The ARTBA-TDF report, "U.S. Transportation Construction Industry Profile," revealed the existence of more than 236,213 full-time jobs in South Dakota in key industries like tourism, retail sales, agriculture and manufacturing that are dependent on the state's transportation network.

The need for road and bridge improvements is clear.  According to the Federal Highway Administration (FHWA), South Dakota has 82,147 miles of roadway.  Of the state's 19,804 miles of roadway eligible for federal aid, 13.4% are rated "not acceptable" and need major repairs or replacement.  This compares to 11.5% of roads in 2007.  South Dakota also has 5,920 bridges.  FHWA reports 24.8% of the state's bridges are either "structurally deficient" (1,231 bridges) or "functionally obsolete" (238 bridges).  It will cost an estimated $548.9 million to make needed bridge repairs on 2,533 structures in the state.

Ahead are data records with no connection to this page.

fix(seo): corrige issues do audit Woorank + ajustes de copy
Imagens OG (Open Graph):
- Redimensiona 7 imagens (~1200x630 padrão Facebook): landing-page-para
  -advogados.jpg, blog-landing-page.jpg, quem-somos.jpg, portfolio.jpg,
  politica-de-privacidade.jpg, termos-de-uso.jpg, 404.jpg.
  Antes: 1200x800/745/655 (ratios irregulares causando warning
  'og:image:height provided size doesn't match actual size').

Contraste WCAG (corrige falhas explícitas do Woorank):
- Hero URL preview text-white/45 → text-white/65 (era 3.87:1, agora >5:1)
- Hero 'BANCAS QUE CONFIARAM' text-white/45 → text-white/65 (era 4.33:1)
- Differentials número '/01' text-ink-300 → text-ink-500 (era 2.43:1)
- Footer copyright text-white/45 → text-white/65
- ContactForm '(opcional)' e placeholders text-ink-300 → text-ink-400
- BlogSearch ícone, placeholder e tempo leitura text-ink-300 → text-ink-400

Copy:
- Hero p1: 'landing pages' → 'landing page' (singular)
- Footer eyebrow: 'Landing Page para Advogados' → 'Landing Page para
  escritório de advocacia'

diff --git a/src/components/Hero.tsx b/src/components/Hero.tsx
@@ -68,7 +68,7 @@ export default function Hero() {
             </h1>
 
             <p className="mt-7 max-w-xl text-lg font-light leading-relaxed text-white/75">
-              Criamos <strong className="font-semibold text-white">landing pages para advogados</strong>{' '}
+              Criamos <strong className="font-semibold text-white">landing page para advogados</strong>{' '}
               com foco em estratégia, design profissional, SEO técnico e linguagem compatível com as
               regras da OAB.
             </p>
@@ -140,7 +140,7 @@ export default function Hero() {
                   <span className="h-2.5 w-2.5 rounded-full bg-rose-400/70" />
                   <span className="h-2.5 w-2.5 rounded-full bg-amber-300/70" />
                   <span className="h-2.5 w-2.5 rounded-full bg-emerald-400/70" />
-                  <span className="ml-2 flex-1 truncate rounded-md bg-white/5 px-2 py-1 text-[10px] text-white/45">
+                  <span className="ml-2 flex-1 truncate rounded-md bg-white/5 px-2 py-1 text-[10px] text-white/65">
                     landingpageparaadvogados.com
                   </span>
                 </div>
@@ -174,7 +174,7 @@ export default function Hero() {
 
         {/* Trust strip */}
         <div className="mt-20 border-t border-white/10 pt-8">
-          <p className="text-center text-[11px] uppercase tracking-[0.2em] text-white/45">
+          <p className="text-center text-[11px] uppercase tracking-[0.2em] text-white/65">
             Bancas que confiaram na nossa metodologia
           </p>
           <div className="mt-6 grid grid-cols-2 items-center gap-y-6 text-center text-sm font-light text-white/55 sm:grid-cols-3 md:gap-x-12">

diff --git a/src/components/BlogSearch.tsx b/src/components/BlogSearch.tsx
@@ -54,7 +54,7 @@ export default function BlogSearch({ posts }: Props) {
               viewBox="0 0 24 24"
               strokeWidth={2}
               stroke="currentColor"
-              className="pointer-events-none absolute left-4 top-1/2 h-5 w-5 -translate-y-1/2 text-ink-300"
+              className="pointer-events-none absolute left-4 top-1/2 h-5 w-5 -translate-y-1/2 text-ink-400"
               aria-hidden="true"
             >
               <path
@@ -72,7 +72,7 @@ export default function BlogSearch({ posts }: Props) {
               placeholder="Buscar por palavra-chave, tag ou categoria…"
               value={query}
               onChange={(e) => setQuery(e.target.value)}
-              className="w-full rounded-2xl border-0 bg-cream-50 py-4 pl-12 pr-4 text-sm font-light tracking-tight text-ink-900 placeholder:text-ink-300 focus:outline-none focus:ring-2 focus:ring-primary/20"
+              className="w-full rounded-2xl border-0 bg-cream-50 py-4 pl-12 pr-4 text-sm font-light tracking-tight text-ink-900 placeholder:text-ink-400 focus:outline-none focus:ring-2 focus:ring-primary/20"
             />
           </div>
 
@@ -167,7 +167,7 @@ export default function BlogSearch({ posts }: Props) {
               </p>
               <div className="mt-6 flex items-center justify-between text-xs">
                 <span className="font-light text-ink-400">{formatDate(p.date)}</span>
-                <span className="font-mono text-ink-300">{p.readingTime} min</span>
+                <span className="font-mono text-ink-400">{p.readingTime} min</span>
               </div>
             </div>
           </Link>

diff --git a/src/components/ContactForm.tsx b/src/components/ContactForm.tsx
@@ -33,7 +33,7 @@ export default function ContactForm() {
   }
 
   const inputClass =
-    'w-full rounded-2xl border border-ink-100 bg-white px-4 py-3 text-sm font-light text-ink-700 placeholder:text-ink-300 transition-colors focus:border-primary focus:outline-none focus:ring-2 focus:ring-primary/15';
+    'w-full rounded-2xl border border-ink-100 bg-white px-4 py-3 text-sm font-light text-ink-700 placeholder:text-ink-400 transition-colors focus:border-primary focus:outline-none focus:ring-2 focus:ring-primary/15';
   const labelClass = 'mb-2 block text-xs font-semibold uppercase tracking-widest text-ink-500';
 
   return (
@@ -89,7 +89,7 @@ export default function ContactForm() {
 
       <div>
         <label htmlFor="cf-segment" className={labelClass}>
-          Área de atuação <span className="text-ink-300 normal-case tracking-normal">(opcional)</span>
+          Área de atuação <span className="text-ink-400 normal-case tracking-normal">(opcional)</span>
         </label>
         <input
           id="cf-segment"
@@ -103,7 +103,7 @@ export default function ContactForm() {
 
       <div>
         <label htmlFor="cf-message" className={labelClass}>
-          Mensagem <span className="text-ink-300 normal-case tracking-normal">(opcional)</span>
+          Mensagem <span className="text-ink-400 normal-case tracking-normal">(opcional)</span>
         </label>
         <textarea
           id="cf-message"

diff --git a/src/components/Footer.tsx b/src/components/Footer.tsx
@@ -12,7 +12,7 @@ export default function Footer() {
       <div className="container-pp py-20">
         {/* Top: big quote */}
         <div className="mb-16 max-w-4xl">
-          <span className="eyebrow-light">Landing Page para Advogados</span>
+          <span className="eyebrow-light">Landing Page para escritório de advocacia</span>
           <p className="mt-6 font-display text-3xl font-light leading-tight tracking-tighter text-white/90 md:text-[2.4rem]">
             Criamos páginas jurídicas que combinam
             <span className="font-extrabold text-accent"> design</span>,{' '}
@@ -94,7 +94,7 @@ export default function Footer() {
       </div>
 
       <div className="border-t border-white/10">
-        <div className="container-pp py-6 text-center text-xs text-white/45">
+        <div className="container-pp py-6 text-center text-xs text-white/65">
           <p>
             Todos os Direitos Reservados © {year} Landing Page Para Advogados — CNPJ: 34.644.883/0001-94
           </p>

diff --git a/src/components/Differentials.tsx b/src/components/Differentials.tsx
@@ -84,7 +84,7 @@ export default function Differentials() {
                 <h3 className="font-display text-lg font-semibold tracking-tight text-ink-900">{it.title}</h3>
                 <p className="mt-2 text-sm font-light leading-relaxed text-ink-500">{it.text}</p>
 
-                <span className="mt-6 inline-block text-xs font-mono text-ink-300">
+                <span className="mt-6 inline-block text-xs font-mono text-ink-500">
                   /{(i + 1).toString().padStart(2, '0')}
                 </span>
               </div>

The last highway and transit law expired in October 2009.  Federal aid to the states has been sustained ever since through a series of short-term extensions.  The uncertainty of future funding levels is causing state transportation departments to slow down or delay projects, and in turn, impacting hiring decisions and equipment purchases by transportation design and construction firms.

The ARTBA-TDF is a 501(c)3 tax-exempt entity created to "promote research, education and public awareness."  It supports an array of initiatives, such as scholarships, awards, safety training and economic reports.

Editor's Note: An interactive website—www.transportationconstructionjobs.org—has comprehensive data about the impacts of transportation investment on the national and all 50 state economies.

SOURCE American Road & Transportation Builders Association